By Adam Jackson
In the annual report released by the Fraser Institute, institutions that make up Wolf Creek Public Schools received close to a failing grade.
But superintendent of schools Larry Jacobs doesn’t see much truth in the study.
“What I want to know is where they get their information from,” said Jacobs.
The Fraser Institute was contacted but was unable to comment by press time.
Schools in the Wolf Creek division received an average of 58.8 out of a possible 100 for the total score for the 2009/2010 school year. Mirror High School, in Alix, had the lowest score at 3.2 out of 10, making it the 18th worst high school in Alberta, while Rimbey Junior/Senior High School took the top rank in the school division with a score of 6.7. Ponoka Composite High School finished with a six out of a possible 10.
“It’s so hard to even know about the Fraser Institute,” said Jacobs. “I’ve never paid much attention to it because it’s not a very comprehensive document.”
The grades assigned are based on several different aspects of the school’s success, including average exam mark, diploma completion rate and delayed advancement rate.
For average exam mark, Alix is at the bottom of the pack with a score of just over 56 per cent, while Lacombe Composite High School leads the division with a score of 65 per cent. The Alberta high school average is 64 per cent. Ponoka Composite High School was able to raise the average exam mark by nearly four per cent from last year, finishing at 63.5 per cent, just under the average.
“There are so many indicators that you have to look at and that’s probably why the Fraser Institute isn’t looked at very seriously,” said Jacobs. “It wouldn’t tell you if you’re teaching through combined classes, or if you’re doing classes through distance learning, class sizes, nothing like that.”
Jacobs uses the example of a split Grade 3 and 4 class, where the teacher would have less time to spend helping the Grade 3 students, whose provincial achievement tests are reflected in the final grade.
“That kind of puts a different look on the study,” said Jacobs.
“We’ve never used the same indicators as them at all, except for the PAT scores,” said Jacobs. “Most of the indicators that we look at are not built into the same model.”
One particular indicator that Jacobs is perplexed by is the delayed advancement rate percentage.
“I’m not even sure what that means,” said Jacobs.
“Sometimes kids just take more time to complete. That’s one thing that we track as a province, but I’m not sure if that’s the same thing that they are looking at.”

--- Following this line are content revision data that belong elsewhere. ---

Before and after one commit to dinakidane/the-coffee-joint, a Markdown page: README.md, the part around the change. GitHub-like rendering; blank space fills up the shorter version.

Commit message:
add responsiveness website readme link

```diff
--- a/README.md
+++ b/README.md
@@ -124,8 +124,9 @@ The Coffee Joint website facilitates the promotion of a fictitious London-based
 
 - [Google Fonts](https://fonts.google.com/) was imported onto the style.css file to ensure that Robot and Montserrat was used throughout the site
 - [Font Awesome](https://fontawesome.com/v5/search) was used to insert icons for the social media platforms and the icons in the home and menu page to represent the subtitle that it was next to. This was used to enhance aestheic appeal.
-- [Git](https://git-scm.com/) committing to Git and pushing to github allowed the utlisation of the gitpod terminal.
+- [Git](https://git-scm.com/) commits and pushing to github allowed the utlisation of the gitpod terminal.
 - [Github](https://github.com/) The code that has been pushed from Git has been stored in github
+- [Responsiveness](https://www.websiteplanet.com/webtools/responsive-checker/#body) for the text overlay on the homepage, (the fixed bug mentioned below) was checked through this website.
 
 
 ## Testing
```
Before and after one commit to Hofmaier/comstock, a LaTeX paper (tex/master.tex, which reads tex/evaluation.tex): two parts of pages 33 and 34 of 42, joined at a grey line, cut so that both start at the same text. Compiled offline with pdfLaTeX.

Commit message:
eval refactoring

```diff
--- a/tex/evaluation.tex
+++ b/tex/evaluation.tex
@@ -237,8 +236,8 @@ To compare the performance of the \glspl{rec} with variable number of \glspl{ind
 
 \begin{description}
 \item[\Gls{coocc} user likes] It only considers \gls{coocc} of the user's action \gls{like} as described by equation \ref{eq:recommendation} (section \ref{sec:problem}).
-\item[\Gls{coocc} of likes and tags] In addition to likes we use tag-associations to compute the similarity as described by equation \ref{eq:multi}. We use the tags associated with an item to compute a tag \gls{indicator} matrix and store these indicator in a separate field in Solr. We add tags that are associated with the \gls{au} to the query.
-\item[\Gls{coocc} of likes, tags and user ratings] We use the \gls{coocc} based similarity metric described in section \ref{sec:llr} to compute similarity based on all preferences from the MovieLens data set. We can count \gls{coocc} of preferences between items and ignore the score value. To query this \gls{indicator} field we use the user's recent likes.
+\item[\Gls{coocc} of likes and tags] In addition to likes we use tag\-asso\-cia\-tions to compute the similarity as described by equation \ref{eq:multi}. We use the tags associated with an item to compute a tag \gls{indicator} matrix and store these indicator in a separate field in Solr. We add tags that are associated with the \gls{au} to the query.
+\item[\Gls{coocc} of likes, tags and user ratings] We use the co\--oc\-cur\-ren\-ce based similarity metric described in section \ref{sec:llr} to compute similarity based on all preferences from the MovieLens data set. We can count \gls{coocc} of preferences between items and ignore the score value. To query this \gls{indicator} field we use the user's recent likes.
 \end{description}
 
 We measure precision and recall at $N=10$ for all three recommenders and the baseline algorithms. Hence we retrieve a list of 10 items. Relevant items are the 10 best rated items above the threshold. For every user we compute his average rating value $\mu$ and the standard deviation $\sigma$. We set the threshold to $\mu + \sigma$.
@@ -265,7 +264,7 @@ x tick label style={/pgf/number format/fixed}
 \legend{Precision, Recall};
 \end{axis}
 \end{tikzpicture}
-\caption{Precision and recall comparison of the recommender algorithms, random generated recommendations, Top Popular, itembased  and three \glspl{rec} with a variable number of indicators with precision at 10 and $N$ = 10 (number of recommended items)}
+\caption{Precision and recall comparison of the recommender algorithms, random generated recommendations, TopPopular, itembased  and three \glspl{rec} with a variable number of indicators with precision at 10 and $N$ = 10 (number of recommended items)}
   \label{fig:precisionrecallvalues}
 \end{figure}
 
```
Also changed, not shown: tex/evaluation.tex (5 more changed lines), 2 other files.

Full scores for Wolf Creek Public Schools are available at www.compareschoolrankings.org.